And it’s been surprisingly hard.
For ironman training the emphasis was on biking rather than running because that’s where I could make the most gains. Of course I did run, but I’m afraid it was all about endurance so I didn’t do much quality work. For my third one, I probably should have done more quality work… but didn’t. For my long runs, I practiced the run/walk strategy I like to use, so in long training runs I never ran much further than for 10 mins before having one minute walking break. (I have considered using run/walk in a stand alone marathon but have shelved that idea for Brighton.)
I even dabbled with speed sessions on the grass track at the club in the autumn but it only took three sessions for my knees to give up on me and keep me from running for two weeks. I knew I shouldn’t try to run round a track!
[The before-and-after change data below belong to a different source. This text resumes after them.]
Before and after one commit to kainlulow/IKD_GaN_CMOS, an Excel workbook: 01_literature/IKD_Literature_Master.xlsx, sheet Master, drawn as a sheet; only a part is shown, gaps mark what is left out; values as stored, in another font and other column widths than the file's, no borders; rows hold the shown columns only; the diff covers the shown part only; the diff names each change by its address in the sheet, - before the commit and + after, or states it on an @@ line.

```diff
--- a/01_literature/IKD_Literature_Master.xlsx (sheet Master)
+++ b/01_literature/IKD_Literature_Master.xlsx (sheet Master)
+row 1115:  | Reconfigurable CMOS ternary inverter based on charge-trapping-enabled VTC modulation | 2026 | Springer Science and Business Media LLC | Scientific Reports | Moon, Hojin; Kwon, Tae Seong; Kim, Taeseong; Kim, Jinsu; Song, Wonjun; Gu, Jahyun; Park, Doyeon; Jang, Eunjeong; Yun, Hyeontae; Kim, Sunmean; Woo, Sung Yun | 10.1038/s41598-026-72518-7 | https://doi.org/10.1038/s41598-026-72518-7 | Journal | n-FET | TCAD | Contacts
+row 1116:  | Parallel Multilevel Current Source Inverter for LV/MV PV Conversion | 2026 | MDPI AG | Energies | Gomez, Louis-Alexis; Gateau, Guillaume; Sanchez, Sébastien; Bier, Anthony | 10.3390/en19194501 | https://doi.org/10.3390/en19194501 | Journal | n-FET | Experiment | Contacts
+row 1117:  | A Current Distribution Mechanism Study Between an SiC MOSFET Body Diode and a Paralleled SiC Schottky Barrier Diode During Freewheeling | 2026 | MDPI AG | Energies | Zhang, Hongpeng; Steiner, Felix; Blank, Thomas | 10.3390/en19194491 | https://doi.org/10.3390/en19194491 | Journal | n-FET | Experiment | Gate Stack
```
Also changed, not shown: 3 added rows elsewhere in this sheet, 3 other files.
It was wonderful, though, to join in with the session rather than stand at the side of the track and coach it.
So once the knees were better I concentrated on just running consistently three or four times a week, including one longer run (usually no more than 10 or 11 miles) and some sort of weekly tempo run – usually a cross country race if there was one on. I was quite pleased with my Gosport half marathon time in November – 1.56 – but even though I kept it easy and then just felt good so ran the last three miles a bit harder, I was knackered for two weeks afterwards. It was a long way off my PB but to be honest I was thrilled to get so far under 2 hours.
So now it’s full blown marathon training. I’m really enjoying it. Now that I’ve got into some sort of a routine and have ticked off a few longer runs – 14 miles last week, 15 tomorrow – I’m beginning to feel the positive effects kicking in. A cross country race last weekend and a sea swim the next day found me feeling energetic and powerful rather than exhausted and energy-less. Hooray! And the best thing of all is the wonderful feeling of satisfaction when you’ve finished a long run, both literally the minute you finish and later on that day when you can feel smug and satisfied… and can eat masses.
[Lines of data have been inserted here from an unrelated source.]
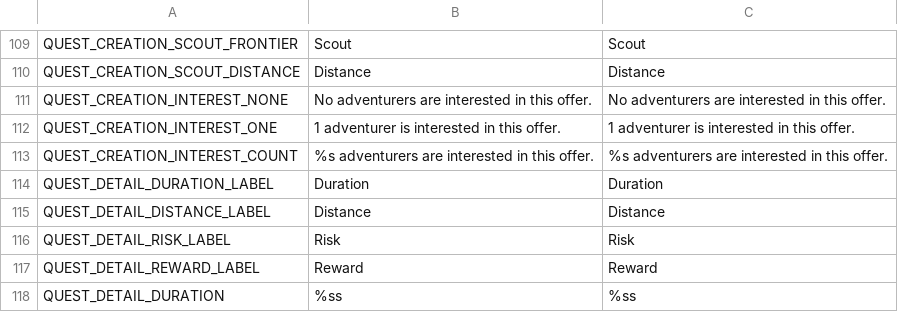
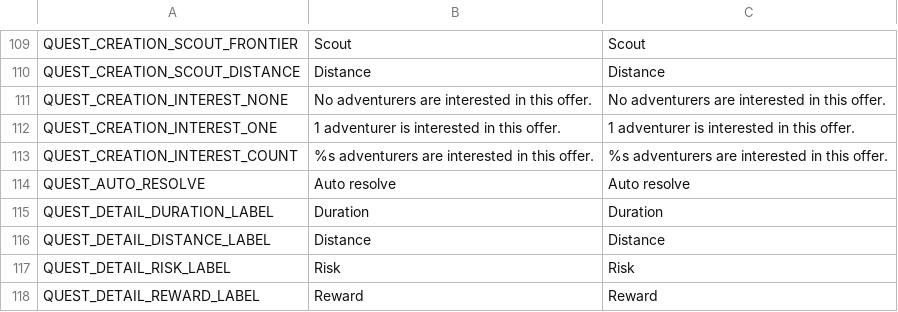
Before and after one commit to torbenvanassche/hexes_and_alchemy, a CSV file: translations/translations.csv, drawn as a sheet; only a part is shown, gaps mark what is left out; the shorter side is filled out with more unchanged rows; the diff names each change by its address in the sheet, - before the commit and + after, or states it on an @@ line.

Commit message:
added button to autocollect quests

```diff
--- a/translations/translations.csv
+++ b/translations/translations.csv
+row 114: QUEST_AUTO_RESOLVE | Auto resolve | Auto resolve
```
Also changed, not shown: 5 other files.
I’ve signed up to Marathon Talk’s Jantastic motivation programme which has me committed to four runs a week. Many people would say that isn’t enough but I know my knees will complain if I do any more than four and as it is I’m having to be careful about what surfaces I run on, making sure I have a rest day between runs etc. It’s not ideal, but it’s the way it’s going to have to be. I’m just going to have to make the runs I do manage count. I’ve had some success in the past with the FIRST programme ie 3 runs a week plus two cross training sessions, so as long as I get my pacing right on the day I shooooouuuld be ok.
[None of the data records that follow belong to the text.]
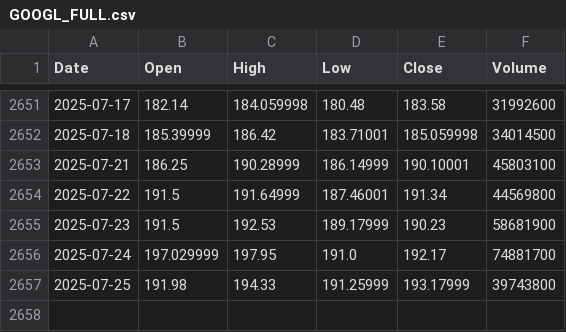
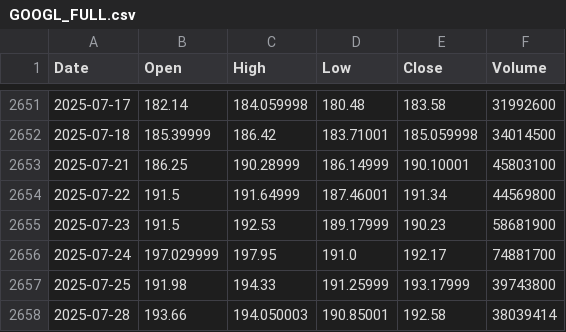
Before and after one commit to yujanThulung/StockProject, a CSV file: ml-model/twelve_data_cache/GOOGL_FULL.csv, drawn as a sheet; only a part is shown, gaps mark what is left out.

```diff
--- a/ml-model/twelve_data_cache/GOOGL_FULL.csv
+++ b/ml-model/twelve_data_cache/GOOGL_FULL.csv
@@ -2657 +2657,2 @@ Date,Open,High,Low,Close,Volume
 2025-07-25,191.98,194.33,191.25999,193.17999,39743800
+2025-07-28,193.66,194.050003,190.85001,192.58,38039414
```
Also changed, not shown: ml-model/twelve_data_cache/PEP_FULL.csv, 38 other files.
On top of the runs I’m doing three swims a week, including one hard session and a sea swim, a pilates class and at least one other core/strength session per week. I’m looking forward to seeing how my body holds up to the training over the next four months now that I’ve been doing pilates and strength work for almost five years. I’m hoping it means I’m biomechanically more sound and a bit more injury-proof, despite the fact that I’m now a V50. We’ll see.
Marathon goal? Sub 4 hours. 3:59.59 will do nicely.